* Creation of a $300 million Fund for Rural America (mandatory spending
authority), that presents a big opportunity to increase support for
sustainable agriculture research and value-added marketing by sustainable
* A new Farmland Protection Program, which establishes $35 million of
mandatory spending authority for purchase of easements to protect farmland
from conversion to nonfarm uses.
* Creation of the Community Food Security Initiative to enhance food
security by linking producers and low income consumers.
Damage to Conservation Compliance and Swampbuster was significant, but far
less than it might have been. The Farm Bill gives USDA some discretion to
weaken enforcement. On the other hand, if it is handled by the
Administration as it has promised, it will result in no reduction in the
effectiveness of these requirements relative to current practices. Whatever
the ultimate outcome, these losses are more than offset by the
Several specific criticisms beg for rebuttal and a statement of the facts.
Conservation Reserve Program (CRP) - Without this Farm Bill, CRP would fade
away because USDA would have no authority to ever again enroll new acres.
In the current fiscal climate, it was a major accomplishment to authorize
new enrollments and to authorize CRP to remain at its current size of 36.4
million acres. That represents a $1.5 billion addition to the baseline
budget for conservation.
The charge that unlimited haying and grazing will be allowed on CRP acres
is false. The Farm Bill makes no change in haying and grazing rules on CRP.
The charge that allowing early-outs from the CRP will bring more highly
erodible land into production, misses the point.
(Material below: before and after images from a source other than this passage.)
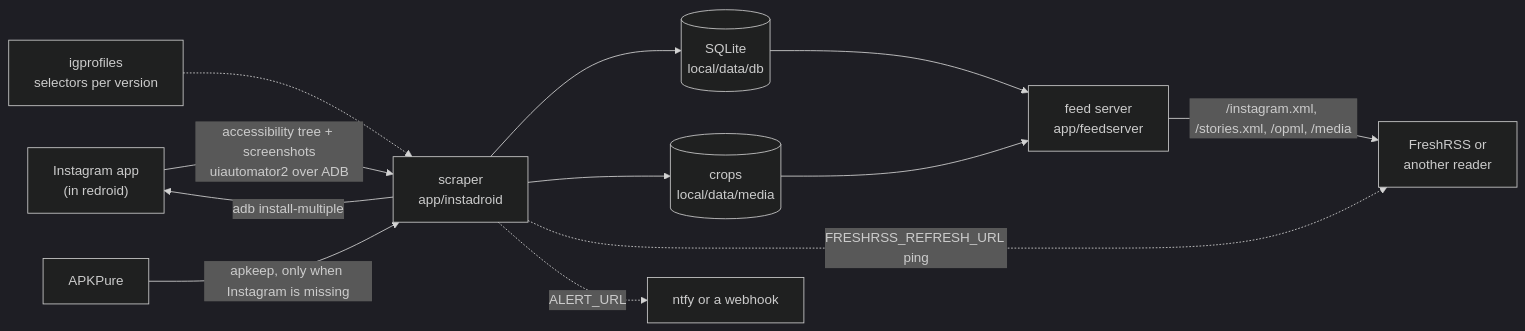
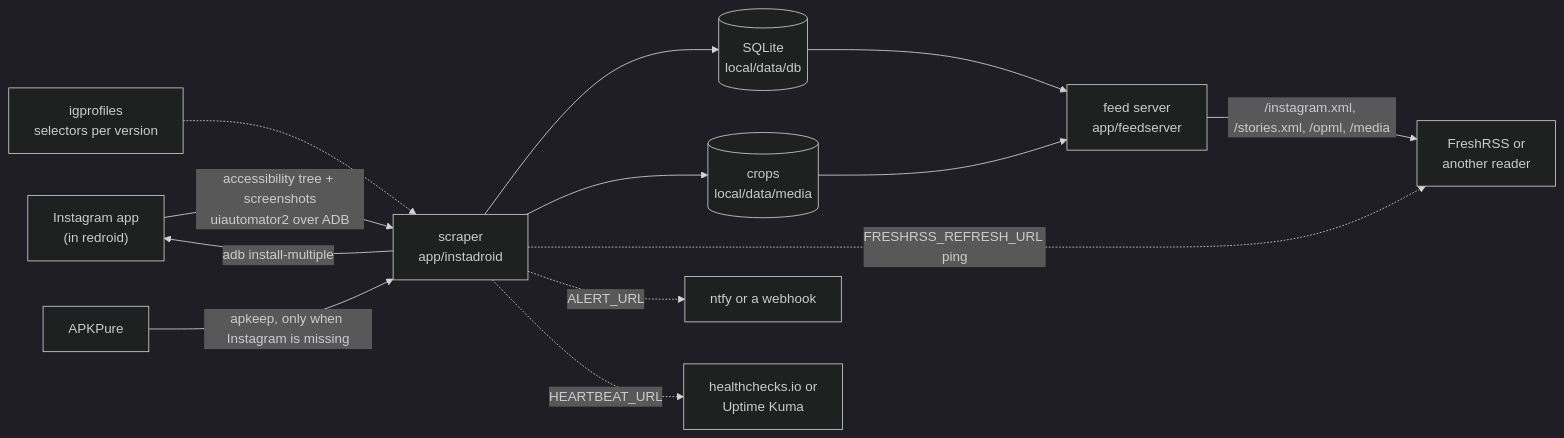
The diagram in docs/ARCHITECTURE.md (ivylikethevine/instadroid), drawn with Mermaid (dark theme) before and after one commit. The commit also changed other lines of this file and 19 other files, not shown here.

````diff
--- a/docs/ARCHITECTURE.md
+++ b/docs/ARCHITECTURE.md
@@ -62,14 +62,15 @@
 ```mermaid
 flowchart LR
     ig["Instagram app<br/>(in redroid)"] -->|"accessibility tree + screenshots<br/>uiautomator2 over ADB"| scraper["scraper<br/>app/instadroid"]
     profiles["igprofiles<br/>selectors per version"] -.-> scraper
     apkpure["APKPure"] -->|"apkeep, only when Instagram is missing"| scraper
     scraper -->|"adb install-multiple"| ig
     scraper --> db[("SQLite<br/>local/data/db")]
     scraper --> media[("crops<br/>local/data/media")]
     db --> feed["feed server<br/>app/feedserver"]
     media --> feed
     feed -->|"/instagram.xml, /stories.xml, /opml, /media"| reader["FreshRSS or<br/>another reader"]
     scraper -.->|"FRESHRSS_REFRESH_URL ping"| reader
     scraper -.->|"ALERT_URL"| alerts["ntfy or a webhook"]
+    scraper -.->|"HEARTBEAT_URL"| monitor["healthchecks.io or<br/>Uptime Kuma"]
 ```
````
The early-out provision is
limited to the least environmentally valuable enrollments in the CRP. One
of the problems with CRP is that it was never well targeted to the land
that really needs to be in the program. This provision enables the
Secretary to replace land that never needed to be in the CRP with
enrollments that do more for the environment, especially partial field
enrollments like filter strips. This will increase the environmental
benefits from CRP.
Set-asides - The argument that eliminating commodity program set-asides
(land idling requirements) will cause the clear cutting of windrows and
small stands of forest is not accurate. Forest land is not cropland and
thus was never eligible to be considered set-aside acres. Nor are CRP acres
in shelterbelts or windbreaks eligible for early-outs.
The commodity program set-aside never targeted environmentally sensitive
land. In some cases, the environmental impacts of set-aside acres were
negative. The set-aside program should not have been eliminated but rather
reformed to pay farmers to reduce production in environmental beneficial
It is debatable how much this bill really will result in reduced land
idling, relative to the old law. With prices at high levels, as they are
now, land would not have been idled under the old law either. With prices
at low levels, some analysis suggests that the provision under the new bill
allowing farmers to receive full payment without planting a crop would
fully offset the elimination of the set-aside requirement. The problem is,
just like under the old law, there will be no incentive to idle land in
ways the achieve environmental benefits.
Flexibility - It is charged that existing producers of specialty crops will
be hurt by the flexibility provisions, which allow producers of commodity
program crops to shift into other crops while continuing to receive a
One point of clarification is in order. There is no flexibility for program
crop producers to shift acres to production of fruits and vegetables,
unless they have historically grown or double cropped them. Producers of
those crops will not be threatened by increased competition.